#### WHAT YOU HAVE TO DO:
Each record should be set down again so that it matches the original exactly.

====== RECORDS SHOWN ======

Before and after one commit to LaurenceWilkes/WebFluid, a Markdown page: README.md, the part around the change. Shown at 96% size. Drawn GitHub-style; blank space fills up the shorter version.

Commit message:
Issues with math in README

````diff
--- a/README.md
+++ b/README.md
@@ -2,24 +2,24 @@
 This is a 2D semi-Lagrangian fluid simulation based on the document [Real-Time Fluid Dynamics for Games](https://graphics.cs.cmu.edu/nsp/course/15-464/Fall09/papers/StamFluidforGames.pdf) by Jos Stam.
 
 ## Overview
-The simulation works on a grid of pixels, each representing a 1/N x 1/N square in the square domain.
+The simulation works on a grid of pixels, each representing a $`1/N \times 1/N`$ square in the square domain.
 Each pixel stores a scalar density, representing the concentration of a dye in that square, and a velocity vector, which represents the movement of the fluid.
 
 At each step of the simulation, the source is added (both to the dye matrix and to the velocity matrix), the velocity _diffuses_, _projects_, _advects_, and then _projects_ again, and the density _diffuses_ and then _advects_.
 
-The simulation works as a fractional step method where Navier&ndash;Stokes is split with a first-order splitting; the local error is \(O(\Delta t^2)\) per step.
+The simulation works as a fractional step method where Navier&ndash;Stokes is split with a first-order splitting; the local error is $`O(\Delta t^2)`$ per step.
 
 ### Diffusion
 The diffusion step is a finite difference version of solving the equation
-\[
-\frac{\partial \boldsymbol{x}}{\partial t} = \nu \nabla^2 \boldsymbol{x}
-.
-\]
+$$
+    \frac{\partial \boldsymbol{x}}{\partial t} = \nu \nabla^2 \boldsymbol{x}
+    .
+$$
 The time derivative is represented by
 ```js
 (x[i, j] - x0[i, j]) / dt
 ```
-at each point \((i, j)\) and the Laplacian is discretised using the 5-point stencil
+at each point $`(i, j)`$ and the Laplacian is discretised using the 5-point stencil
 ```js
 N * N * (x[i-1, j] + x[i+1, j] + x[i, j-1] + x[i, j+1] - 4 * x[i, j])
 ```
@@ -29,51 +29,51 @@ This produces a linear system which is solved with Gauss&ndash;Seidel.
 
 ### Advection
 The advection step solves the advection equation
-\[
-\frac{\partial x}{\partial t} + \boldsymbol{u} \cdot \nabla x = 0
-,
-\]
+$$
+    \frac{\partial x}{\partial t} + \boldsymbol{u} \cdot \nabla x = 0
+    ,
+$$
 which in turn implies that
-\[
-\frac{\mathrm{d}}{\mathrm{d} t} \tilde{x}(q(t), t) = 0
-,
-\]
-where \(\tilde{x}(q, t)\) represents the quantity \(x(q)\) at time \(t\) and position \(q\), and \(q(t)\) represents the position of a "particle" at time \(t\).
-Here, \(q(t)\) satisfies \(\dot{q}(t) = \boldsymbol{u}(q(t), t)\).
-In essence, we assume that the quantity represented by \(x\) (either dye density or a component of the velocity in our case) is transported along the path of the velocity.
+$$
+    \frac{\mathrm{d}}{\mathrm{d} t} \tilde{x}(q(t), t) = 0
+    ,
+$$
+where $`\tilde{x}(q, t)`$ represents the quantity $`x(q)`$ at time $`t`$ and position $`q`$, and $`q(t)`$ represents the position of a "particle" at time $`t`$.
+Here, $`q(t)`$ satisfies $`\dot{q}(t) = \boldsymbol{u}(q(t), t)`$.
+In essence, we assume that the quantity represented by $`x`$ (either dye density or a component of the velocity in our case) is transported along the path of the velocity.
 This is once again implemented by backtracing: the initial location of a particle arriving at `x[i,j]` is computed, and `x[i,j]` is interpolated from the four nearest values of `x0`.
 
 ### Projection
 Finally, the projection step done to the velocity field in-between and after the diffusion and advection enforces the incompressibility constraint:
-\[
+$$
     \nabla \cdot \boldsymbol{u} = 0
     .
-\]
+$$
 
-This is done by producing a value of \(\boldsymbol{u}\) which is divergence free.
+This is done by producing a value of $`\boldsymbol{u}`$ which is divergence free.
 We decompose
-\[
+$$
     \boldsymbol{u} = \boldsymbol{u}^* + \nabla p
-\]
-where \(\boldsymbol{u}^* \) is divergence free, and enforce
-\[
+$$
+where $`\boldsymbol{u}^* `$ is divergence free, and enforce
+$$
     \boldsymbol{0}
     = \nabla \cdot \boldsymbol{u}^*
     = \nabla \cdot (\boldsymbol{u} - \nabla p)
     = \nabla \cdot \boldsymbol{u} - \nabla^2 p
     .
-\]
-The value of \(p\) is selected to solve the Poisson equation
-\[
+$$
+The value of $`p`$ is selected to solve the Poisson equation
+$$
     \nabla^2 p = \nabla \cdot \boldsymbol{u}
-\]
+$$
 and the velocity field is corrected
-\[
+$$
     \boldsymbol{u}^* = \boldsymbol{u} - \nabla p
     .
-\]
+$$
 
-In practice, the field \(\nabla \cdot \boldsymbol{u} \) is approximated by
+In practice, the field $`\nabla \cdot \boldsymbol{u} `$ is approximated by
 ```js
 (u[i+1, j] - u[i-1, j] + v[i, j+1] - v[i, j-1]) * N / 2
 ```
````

======

#### ANSWER FOR THE TASK:
Before and after one commit to LaurenceWilkes/WebFluid, a Markdown page: README.md, the part around the change. Shown at 96% size. Drawn GitHub-style; blank space fills up the shorter version.

Commit message:
Issues with math in README

````diff
--- a/README.md
+++ b/README.md
@@ -2,24 +2,24 @@
 This is a 2D semi-Lagrangian fluid simulation based on the document [Real-Time Fluid Dynamics for Games](https://graphics.cs.cmu.edu/nsp/course/15-464/Fall09/papers/StamFluidforGames.pdf) by Jos Stam.
 
 ## Overview
-The simulation works on a grid of pixels, each representing a 1/N x 1/N square in the square domain.
+The simulation works on a grid of pixels, each representing a $`1/N \times 1/N`$ square in the square domain.
 Each pixel stores a scalar density, representing the concentration of a dye in that square, and a velocity vector, which represents the movement of the fluid.
 
 At each step of the simulation, the source is added (both to the dye matrix and to the velocity matrix), the velocity _diffuses_, _projects_, _advects_, and then _projects_ again, and the density _diffuses_ and then _advects_.
 
-The simulation works as a fractional step method where Navier&ndash;Stokes is split with a first-order splitting; the local error is \(O(\Delta t^2)\) per step.
+The simulation works as a fractional step method where Navier&ndash;Stokes is split with a first-order splitting; the local error is $`O(\Delta t^2)`$ per step.
 
 ### Diffusion
 The diffusion step is a finite difference version of solving the equation
-\[
-\frac{\partial \boldsymbol{x}}{\partial t} = \nu \nabla^2 \boldsymbol{x}
-.
-\]
+$$
+    \frac{\partial \boldsymbol{x}}{\partial t} = \nu \nabla^2 \boldsymbol{x}
+    .
+$$
 The time derivative is represented by
 ```js
 (x[i, j] - x0[i, j]) / dt
 ```
-at each point \((i, j)\) and the Laplacian is discretised using the 5-point stencil
+at each point $`(i, j)`$ and the Laplacian is discretised using the 5-point stencil
 ```js
 N * N * (x[i-1, j] + x[i+1, j] + x[i, j-1] + x[i, j+1] - 4 * x[i, j])
 ```
@@ -29,51 +29,51 @@ This produces a linear system which is solved with Gauss&ndash;Seidel.
 
 ### Advection
 The advection step solves the advection equation
-\[
-\frac{\partial x}{\partial t} + \boldsymbol{u} \cdot \nabla x = 0
-,
-\]
+$$
+    \frac{\partial x}{\partial t} + \boldsymbol{u} \cdot \nabla x = 0
+    ,
+$$
 which in turn implies that
-\[
-\frac{\mathrm{d}}{\mathrm{d} t} \tilde{x}(q(t), t) = 0
-,
-\]
-where \(\tilde{x}(q, t)\) represents the quantity \(x(q)\) at time \(t\) and position \(q\), and \(q(t)\) represents the position of a "particle" at time \(t\).
-Here, \(q(t)\) satisfies \(\dot{q}(t) = \boldsymbol{u}(q(t), t)\).
-In essence, we assume that the quantity represented by \(x\) (either dye density or a component of the velocity in our case) is transported along the path of the velocity.
+$$
+    \frac{\mathrm{d}}{\mathrm{d} t} \tilde{x}(q(t), t) = 0
+    ,
+$$
+where $`\tilde{x}(q, t)`$ represents the quantity $`x(q)`$ at time $`t`$ and position $`q`$, and $`q(t)`$ represents the position of a "particle" at time $`t`$.
+Here, $`q(t)`$ satisfies $`\dot{q}(t) = \boldsymbol{u}(q(t), t)`$.
+In essence, we assume that the quantity represented by $`x`$ (either dye density or a component of the velocity in our case) is transported along the path of the velocity.
 This is once again implemented by backtracing: the initial location of a particle arriving at `x[i,j]` is computed, and `x[i,j]` is interpolated from the four nearest values of `x0`.
 
 ### Projection
 Finally, the projection step done to the velocity field in-between and after the diffusion and advection enforces the incompressibility constraint:
-\[
+$$
     \nabla \cdot \boldsymbol{u} = 0
     .
-\]
+$$
 
-This is done by producing a value of \(\boldsymbol{u}\) which is divergence free.
+This is done by producing a value of $`\boldsymbol{u}`$ which is divergence free.
 We decompose
-\[
+$$
     \boldsymbol{u} = \boldsymbol{u}^* + \nabla p
-\]
-where \(\boldsymbol{u}^* \) is divergence free, and enforce
-\[
+$$
+where $`\boldsymbol{u}^* `$ is divergence free, and enforce
+$$
     \boldsymbol{0}
     = \nabla \cdot \boldsymbol{u}^*
     = \nabla \cdot (\boldsymbol{u} - \nabla p)
     = \nabla \cdot \boldsymbol{u} - \nabla^2 p
     .
-\]
-The value of \(p\) is selected to solve the Poisson equation
-\[
+$$
+The value of $`p`$ is selected to solve the Poisson equation
+$$
     \nabla^2 p = \nabla \cdot \boldsymbol{u}
-\]
+$$
 and the velocity field is corrected
-\[
+$$
     \boldsymbol{u}^* = \boldsymbol{u} - \nabla p
     .
-\]
+$$
 
-In practice, the field \(\nabla \cdot \boldsymbol{u} \) is approximated by
+In practice, the field $`\nabla \cdot \boldsymbol{u} `$ is approximated by
 ```js
 (u[i+1, j] - u[i-1, j] + v[i, j+1] - v[i, j-1]) * N / 2
 ```
````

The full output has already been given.